What To Expect In Court
The custody process in Chester County's court follows a few a steps. First and foremost, a custody complaint must be filed with the court. Complaints can be filed for either modification of a prior custody agreement, or to obtain a new custody agreement. Your attorney will be able to help you with the filing. In any matters of family law, it is best to have an attorney in your corner as early as possible, as an attorney can be helpful both in and out of the courtroom. After a filing, parents are required to attend a parenting class at the court.
The next step in the custody process is a court mandated mediation session, with a court appointed and approved individual acting as mediator. Attorneys may not attend this meeting, though you may want an attorney's coaching prior to the meeting. The purpose of mediation is to encourage parents to reach an agreeable custody order amicably.
If the mediation fails, a custody conciliation will occur. The conciliation is decided upon by a Conciliator, a court appointed individual who acts somewhat like a judge. Your attorney and the opposing party's attorney can attend this. The conciliation conference is intended to act somewhat similar to the mediation process. The child may also be interviewed by the Conciliator. Conciliation often begins simply with counsel from both sides discussing the matter with the Conciliator, and the parents will eventually participate as necessary. If an agreement is reached, a temporary custody order will be prepared and sent for a judge to sign.
For a case to proceed to a custody hearing, all requirements of the Conciliation and Mediation stages must have been met, and the case cannot have settled. Prior to a trial you and your attorney must file a Certificate of Readiness and a Pre-trial statement. Your attorney can assist you with this filing.
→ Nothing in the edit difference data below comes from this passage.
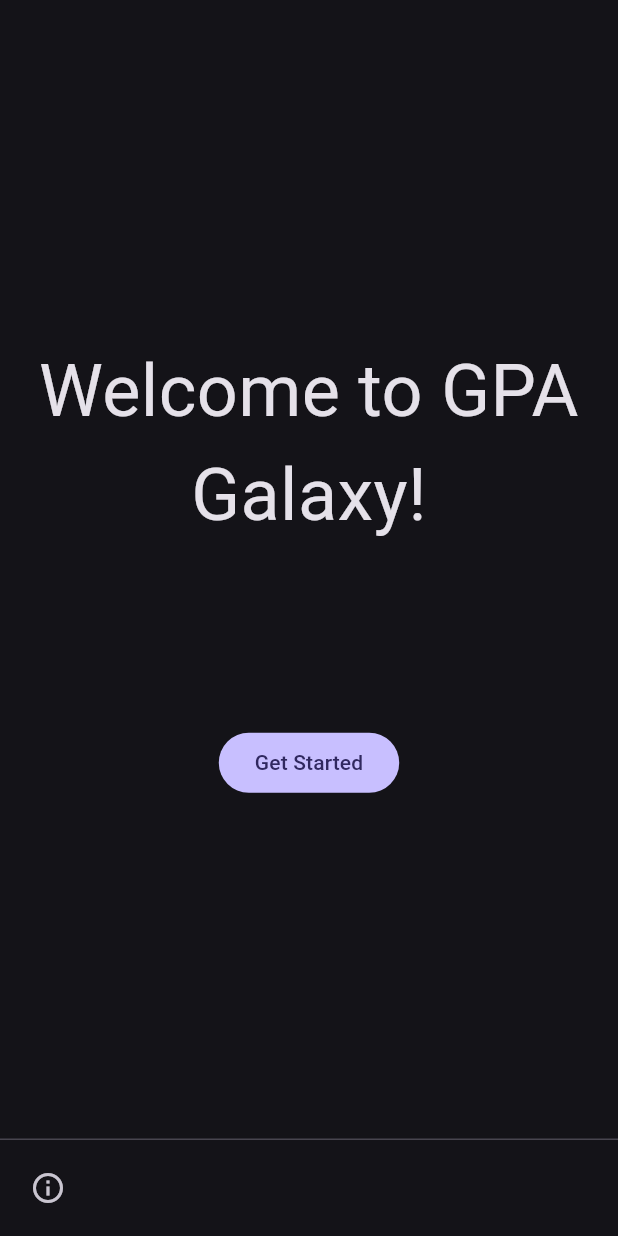
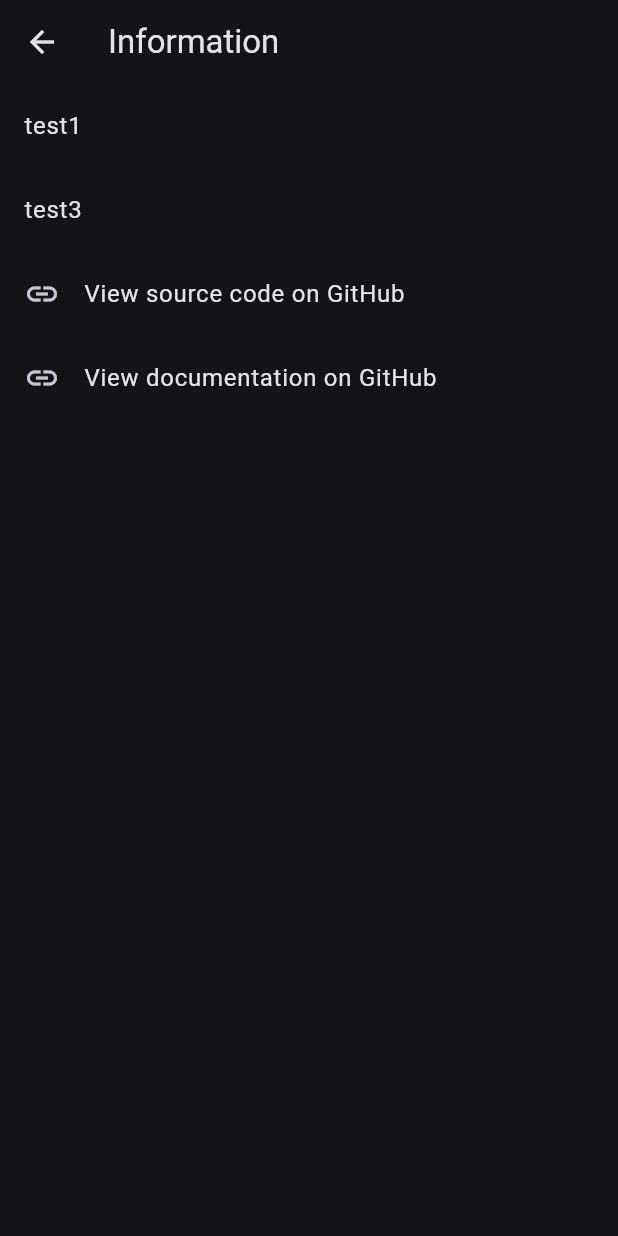
Before and after one commit to DUDEbehindDUDE/GPA-Galaxy, a Flutter app: the screen it shows after launch, after a tap on the "info" icon, on a phone screen of 412 x 824 dp. Run offline on Flutter 3.47's test engine with Material 3 defaults, Android fonts, the phone set to English and light mode, and no system bars; our stand-ins replace hive, hive_flutter; accounts and stored records are empty.

Commit message:
Start work on info screen

```diff
--- /dev/null
+++ b/lib/widget/info/index.dart
@@ -0,0 +1,30 @@
+import 'package:flutter/material.dart';
+
+class Index extends StatelessWidget {
+const Index({ Key? key }) : super(key: key);
+
+  @override
+  Widget build(BuildContext context){
+    return Scaffold(
+      appBar: AppBar(title: const Text("Information")),
+      body: const Column(
+        children: [
+          ListTile(
+            title: Text("test1"),
+          ),
+          ListTile(
+            title: Text("test3"),
+          ),
+          ListTile(
+            title: Text("View source code on GitHub"),
+            leading: Icon(Icons.link),
+          ),
+          ListTile(
+            title: Text("View documentation on GitHub"),
+            leading: Icon(Icons.link),
+          ),
+        ],
+      ),
+    );
+  }
+}
--- a/lib/widget/welcome_screen.dart
+++ b/lib/widget/welcome_screen.dart
@@ -1,4 +1,5 @@
 import 'package:flutter/material.dart';
+import 'package:gpa_galaxy/widget/info/index.dart';
 import 'package:gpa_galaxy/widget/profile/profile_select_screen.dart';
 
 class WelcomeScreen extends StatefulWidget {
@@ -14,7 +15,10 @@ class _WelcomeScreenState extends State<WelcomeScreen> {
     return Scaffold(
       persistentFooterButtons: [
         IconButton(
-          onPressed: () => {},
+          onPressed: () => Navigator.push(
+            context,
+            MaterialPageRoute(builder: (ctx) => const Index()),
+          ),
           icon: const Icon(Icons.info_outlined),
         ),
       ],
```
Hearings will be decided by a judge, who will make a decision based upon what is deemed to be best for the child, based upon evidence introduced at a hearing.
If you or a loved one is currently engaged in matters of Family, contact attorney Joseph D. Lento today.